The relationship between sibship size and intelligence is not that simple. Photo: Wavebreakmedia
The relationship between sibship size and intelligence is not that simple. Photo: Wavebreakmedia

For many years, researchers have been interested in whether there is a correlation between the number of siblings in a family and the children's intelligence. Two recent researchers in this field are Linda Wänström, lecturer in statistics and previously employed at the Department of Statistics, Stockholm University, and Gebrenegus Ghilagaber, professor and head of the Department of Statistics.

Linda Wänström, who wrote part of her thesis on the subject, tell us that observational studies are necessary to investigate the correlation.  This is because it is not possible, of course, to carry out experiments where you say to one group of families not to have any more children, and to others that they should have more children, to see if there are changes in the children's intelligence.

Instead, we must make measurements of children with different numbers of siblings, and compare results between them.

"And even then we don't know what influenced the differences, or if they would have been the same if they had not had more siblings. So there are many methodological problems here," says Linda Wänström.

More siblings - but no decrease in cognitive ability

In order to draw causal conclusions and demonstrate cause-and-effect, which can normally only be done with experiments, we need to use the right statistical methods. Gebrenegus Ghilagaber had previously worked with such methods, and he and Linda Wänström worked together to implement them to the relationship between the number of siblings and their intelligence. The result is presented in the article, "Adjusting for selection bias in assessing the relationship between sibship size and cognitive performance", published in the Journal of the Royal Statistical Society - Series A (Statistics in Society).

The data that were used are from a study that made measurements on thousands of families in the United States between 1979 and the 2010s. The data here were taken from the period 1986 to 2006.

Selection bias occurs when parents who decide to have large, or small, families differ systematically from the rest of the population of parents, according to the article. Thus, they are not a representative sample of the whole population of parents.

Gebrenegus Ghilagaber. Photo: Department of Statistics
Gebrenegus Ghilagaber. Photo: Department of Statistics

"After we had applied a model that takes the selection bias into account, we found that it is not actually true that cognitive ability decreases with the size of a family," says Gebrenegus Ghilagaber.

Disentangling cause and effect

More siblings do not automatically bring about lower intelligence in children. Instead of a simple causal link, there are more complex relationships that are intertwined.

Gebrenegus Ghilagaber explains that the decision to have more children in itself may be correlated to the family's characteristics, such as education, income and the parents' age. Mothers who were older when they had their first child were less inclined to have more children, for example.

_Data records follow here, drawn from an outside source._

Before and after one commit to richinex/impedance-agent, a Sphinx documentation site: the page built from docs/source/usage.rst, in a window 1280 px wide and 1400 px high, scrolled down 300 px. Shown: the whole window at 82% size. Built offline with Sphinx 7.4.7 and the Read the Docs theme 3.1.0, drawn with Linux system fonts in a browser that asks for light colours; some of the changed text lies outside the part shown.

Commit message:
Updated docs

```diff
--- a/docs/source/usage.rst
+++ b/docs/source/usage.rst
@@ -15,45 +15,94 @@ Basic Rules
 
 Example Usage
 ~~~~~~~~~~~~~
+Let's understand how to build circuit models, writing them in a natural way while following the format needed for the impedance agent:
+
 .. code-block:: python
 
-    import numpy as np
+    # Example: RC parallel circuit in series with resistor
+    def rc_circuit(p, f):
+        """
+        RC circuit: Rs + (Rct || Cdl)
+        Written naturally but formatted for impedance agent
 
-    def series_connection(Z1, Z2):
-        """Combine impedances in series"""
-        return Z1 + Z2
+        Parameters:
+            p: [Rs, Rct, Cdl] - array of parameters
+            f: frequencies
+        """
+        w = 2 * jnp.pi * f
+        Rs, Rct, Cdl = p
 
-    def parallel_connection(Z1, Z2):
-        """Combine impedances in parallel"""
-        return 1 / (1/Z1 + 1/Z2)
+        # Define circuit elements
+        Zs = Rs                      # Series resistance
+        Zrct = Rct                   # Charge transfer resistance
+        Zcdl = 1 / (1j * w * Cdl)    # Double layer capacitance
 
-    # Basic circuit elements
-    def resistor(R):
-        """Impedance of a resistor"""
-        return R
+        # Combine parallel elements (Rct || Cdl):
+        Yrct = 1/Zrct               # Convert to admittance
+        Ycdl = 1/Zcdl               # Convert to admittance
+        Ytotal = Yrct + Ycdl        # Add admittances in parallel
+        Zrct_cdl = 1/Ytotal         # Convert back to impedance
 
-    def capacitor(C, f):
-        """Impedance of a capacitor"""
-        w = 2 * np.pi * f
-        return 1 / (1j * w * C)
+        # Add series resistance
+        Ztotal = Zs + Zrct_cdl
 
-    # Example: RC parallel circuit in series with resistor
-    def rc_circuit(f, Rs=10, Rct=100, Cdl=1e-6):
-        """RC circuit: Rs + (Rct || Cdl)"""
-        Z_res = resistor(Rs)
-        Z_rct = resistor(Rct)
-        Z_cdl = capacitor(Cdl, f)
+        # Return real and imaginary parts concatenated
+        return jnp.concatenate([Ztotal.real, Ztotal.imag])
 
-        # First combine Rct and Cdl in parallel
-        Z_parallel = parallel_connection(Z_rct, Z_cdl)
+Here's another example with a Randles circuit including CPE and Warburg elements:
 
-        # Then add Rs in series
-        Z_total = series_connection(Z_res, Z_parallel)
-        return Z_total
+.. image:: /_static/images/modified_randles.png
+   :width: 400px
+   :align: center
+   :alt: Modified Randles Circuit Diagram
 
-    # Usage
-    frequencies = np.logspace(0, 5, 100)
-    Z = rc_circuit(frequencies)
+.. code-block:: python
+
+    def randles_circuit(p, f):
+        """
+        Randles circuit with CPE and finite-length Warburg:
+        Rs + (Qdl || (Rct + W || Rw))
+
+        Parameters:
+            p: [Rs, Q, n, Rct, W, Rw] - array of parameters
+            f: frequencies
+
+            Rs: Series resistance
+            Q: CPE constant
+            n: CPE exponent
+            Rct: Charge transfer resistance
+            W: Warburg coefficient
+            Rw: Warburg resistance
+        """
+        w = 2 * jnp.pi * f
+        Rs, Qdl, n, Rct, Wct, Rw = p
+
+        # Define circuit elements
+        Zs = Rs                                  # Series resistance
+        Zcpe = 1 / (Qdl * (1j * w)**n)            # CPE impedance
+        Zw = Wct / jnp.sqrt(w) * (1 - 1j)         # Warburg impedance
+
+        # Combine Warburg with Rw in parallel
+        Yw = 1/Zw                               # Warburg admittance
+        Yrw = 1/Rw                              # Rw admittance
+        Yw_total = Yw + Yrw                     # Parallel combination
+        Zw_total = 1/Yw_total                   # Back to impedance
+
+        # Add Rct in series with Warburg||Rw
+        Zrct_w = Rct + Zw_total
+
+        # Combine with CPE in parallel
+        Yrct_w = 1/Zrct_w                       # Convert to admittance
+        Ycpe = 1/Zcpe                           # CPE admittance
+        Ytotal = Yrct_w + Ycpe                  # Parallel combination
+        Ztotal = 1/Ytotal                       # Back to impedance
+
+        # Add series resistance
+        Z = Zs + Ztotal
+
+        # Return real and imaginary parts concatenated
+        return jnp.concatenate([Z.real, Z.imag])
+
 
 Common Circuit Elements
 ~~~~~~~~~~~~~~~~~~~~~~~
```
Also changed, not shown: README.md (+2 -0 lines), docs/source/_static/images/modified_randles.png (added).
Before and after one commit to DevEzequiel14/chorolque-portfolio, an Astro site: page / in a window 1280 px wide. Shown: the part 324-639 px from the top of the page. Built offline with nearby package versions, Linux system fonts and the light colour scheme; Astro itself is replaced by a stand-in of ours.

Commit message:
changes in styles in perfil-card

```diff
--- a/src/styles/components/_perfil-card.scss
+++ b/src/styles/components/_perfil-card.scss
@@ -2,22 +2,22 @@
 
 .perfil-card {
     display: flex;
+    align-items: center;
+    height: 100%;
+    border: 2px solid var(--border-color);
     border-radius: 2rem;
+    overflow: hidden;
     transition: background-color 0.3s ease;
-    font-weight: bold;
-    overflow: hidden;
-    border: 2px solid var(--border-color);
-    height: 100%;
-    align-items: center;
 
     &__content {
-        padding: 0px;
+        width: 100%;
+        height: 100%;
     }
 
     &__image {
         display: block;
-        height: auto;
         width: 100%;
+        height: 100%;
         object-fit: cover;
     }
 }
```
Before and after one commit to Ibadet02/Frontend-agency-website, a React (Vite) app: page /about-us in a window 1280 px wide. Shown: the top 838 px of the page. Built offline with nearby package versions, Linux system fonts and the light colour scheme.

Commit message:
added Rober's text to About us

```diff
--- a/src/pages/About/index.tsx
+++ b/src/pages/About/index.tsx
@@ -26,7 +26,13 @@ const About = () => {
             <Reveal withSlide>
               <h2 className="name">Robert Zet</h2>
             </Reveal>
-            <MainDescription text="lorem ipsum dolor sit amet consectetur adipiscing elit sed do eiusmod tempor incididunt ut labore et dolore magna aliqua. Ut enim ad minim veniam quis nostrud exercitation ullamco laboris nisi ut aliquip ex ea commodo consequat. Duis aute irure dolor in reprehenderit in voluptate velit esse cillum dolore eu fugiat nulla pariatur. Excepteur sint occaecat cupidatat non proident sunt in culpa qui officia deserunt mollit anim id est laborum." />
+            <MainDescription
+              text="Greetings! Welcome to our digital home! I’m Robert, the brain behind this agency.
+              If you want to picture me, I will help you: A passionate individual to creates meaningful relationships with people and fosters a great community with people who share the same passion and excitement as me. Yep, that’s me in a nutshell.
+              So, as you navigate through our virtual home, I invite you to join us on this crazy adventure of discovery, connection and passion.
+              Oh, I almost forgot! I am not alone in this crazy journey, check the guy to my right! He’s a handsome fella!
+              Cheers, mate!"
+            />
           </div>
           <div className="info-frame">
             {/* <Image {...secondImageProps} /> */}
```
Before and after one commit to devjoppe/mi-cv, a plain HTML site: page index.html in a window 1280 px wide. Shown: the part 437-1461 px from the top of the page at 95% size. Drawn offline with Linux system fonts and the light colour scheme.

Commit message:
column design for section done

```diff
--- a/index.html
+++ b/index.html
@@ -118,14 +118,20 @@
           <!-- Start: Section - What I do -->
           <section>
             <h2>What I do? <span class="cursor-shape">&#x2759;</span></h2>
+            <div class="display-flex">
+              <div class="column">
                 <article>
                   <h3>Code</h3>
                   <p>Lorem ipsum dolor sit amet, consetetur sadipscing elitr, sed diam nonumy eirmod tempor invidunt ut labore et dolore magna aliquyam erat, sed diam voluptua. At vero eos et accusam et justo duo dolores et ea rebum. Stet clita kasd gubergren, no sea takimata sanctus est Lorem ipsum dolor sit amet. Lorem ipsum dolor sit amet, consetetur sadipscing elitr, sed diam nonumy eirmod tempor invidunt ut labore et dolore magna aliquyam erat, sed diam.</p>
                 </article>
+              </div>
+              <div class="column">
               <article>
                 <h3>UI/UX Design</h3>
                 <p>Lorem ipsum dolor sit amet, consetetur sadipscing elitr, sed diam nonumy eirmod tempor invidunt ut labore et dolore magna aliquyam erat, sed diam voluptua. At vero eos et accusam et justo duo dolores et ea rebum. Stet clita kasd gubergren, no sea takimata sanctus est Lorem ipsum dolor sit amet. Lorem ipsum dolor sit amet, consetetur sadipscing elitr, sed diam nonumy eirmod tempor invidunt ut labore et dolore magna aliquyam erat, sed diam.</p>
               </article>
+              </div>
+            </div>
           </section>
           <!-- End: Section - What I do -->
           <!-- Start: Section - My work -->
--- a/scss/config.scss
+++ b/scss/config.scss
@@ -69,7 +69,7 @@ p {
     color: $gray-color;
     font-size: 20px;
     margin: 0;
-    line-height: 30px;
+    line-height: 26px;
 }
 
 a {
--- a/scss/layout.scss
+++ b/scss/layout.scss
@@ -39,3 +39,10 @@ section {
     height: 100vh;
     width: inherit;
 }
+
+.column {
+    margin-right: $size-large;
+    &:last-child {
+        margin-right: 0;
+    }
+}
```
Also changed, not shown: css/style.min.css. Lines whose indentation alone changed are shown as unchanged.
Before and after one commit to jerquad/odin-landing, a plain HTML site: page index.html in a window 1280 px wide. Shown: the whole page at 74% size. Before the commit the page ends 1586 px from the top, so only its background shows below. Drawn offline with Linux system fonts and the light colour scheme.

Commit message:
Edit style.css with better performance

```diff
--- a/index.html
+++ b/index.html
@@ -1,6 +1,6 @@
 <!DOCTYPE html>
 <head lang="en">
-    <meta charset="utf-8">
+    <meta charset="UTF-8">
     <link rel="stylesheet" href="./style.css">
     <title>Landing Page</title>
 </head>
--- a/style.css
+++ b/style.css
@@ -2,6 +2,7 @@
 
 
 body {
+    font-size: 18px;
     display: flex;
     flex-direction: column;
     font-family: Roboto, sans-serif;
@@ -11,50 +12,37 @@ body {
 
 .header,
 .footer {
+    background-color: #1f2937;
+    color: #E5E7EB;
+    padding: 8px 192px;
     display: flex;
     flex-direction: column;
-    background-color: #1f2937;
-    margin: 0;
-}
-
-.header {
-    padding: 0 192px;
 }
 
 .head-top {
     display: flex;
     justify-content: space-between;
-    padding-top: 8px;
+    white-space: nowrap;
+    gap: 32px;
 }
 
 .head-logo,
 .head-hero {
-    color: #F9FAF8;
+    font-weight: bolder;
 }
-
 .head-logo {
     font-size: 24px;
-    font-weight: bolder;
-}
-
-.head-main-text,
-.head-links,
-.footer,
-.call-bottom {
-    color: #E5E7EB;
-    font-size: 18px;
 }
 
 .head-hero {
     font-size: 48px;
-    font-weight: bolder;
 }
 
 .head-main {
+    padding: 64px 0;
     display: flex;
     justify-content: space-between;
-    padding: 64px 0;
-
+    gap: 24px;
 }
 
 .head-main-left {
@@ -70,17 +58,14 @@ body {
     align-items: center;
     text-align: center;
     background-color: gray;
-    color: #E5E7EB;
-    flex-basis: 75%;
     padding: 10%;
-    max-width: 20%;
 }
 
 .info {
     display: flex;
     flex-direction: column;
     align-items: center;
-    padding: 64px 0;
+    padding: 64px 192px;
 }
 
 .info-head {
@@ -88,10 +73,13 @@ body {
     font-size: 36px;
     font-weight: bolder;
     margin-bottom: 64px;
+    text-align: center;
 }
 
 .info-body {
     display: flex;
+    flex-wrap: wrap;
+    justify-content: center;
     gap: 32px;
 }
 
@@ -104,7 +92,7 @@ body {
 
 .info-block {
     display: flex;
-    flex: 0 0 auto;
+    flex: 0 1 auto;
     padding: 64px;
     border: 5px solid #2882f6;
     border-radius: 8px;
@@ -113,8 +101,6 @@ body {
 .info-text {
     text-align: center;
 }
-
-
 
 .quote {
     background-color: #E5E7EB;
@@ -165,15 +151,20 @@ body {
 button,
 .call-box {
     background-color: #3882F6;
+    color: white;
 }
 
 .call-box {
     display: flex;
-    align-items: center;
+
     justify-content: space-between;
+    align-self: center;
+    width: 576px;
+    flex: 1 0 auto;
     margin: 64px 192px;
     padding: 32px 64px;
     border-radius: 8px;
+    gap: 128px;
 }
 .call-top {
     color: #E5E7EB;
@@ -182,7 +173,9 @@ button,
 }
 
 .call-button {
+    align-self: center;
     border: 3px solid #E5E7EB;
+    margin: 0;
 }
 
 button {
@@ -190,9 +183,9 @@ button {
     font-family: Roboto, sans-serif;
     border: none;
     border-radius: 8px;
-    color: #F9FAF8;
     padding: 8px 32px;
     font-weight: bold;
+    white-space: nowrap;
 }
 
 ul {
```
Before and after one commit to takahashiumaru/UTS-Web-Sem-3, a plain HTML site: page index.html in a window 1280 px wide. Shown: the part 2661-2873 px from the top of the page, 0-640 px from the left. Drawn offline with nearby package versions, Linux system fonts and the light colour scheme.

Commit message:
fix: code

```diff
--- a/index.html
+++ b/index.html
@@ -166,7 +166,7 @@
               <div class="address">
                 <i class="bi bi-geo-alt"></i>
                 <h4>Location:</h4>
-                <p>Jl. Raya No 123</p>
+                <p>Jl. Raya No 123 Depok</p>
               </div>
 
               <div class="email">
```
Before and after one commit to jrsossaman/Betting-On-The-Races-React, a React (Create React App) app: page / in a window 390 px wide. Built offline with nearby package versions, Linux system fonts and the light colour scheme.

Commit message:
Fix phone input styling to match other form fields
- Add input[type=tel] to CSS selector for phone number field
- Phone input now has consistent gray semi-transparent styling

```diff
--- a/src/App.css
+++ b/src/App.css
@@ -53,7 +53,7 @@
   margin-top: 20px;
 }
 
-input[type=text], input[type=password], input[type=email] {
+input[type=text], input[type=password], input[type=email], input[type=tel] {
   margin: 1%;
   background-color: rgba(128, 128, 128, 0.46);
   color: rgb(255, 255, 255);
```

The study also shows that families with children who perform below average are over-represented among families with more children. The reverse also applies: families with children who perform above average are over-represented among families with fewer children. This is where the selection bias arises:

"You can't just say that one affects the other, you have to realise that both affect each other," explains Gebrenegus Ghilagaber.

Here is how the method works

The method we use to check for selection bias is called "multiprocess-multilevel modelling". It means that you evaluate parameters from two statistical models simultaneously. One model (the process) is about the cognitive performance of children, while the other is about the family's inclination to have more children. In this way, the selection bias is taken into account.

Linda Wänström believes that the most important conclusion from this study is showing that when you are dealing with observational data, it is difficult to trust the effects you obtain - there may be methodological errors, or selection bias, or both.

"Using this method we can avoid some of the errors. Even if it is not possible to control all the factors, we still believe it is better than not doing it."

Translation from Swedish by Språkservice AB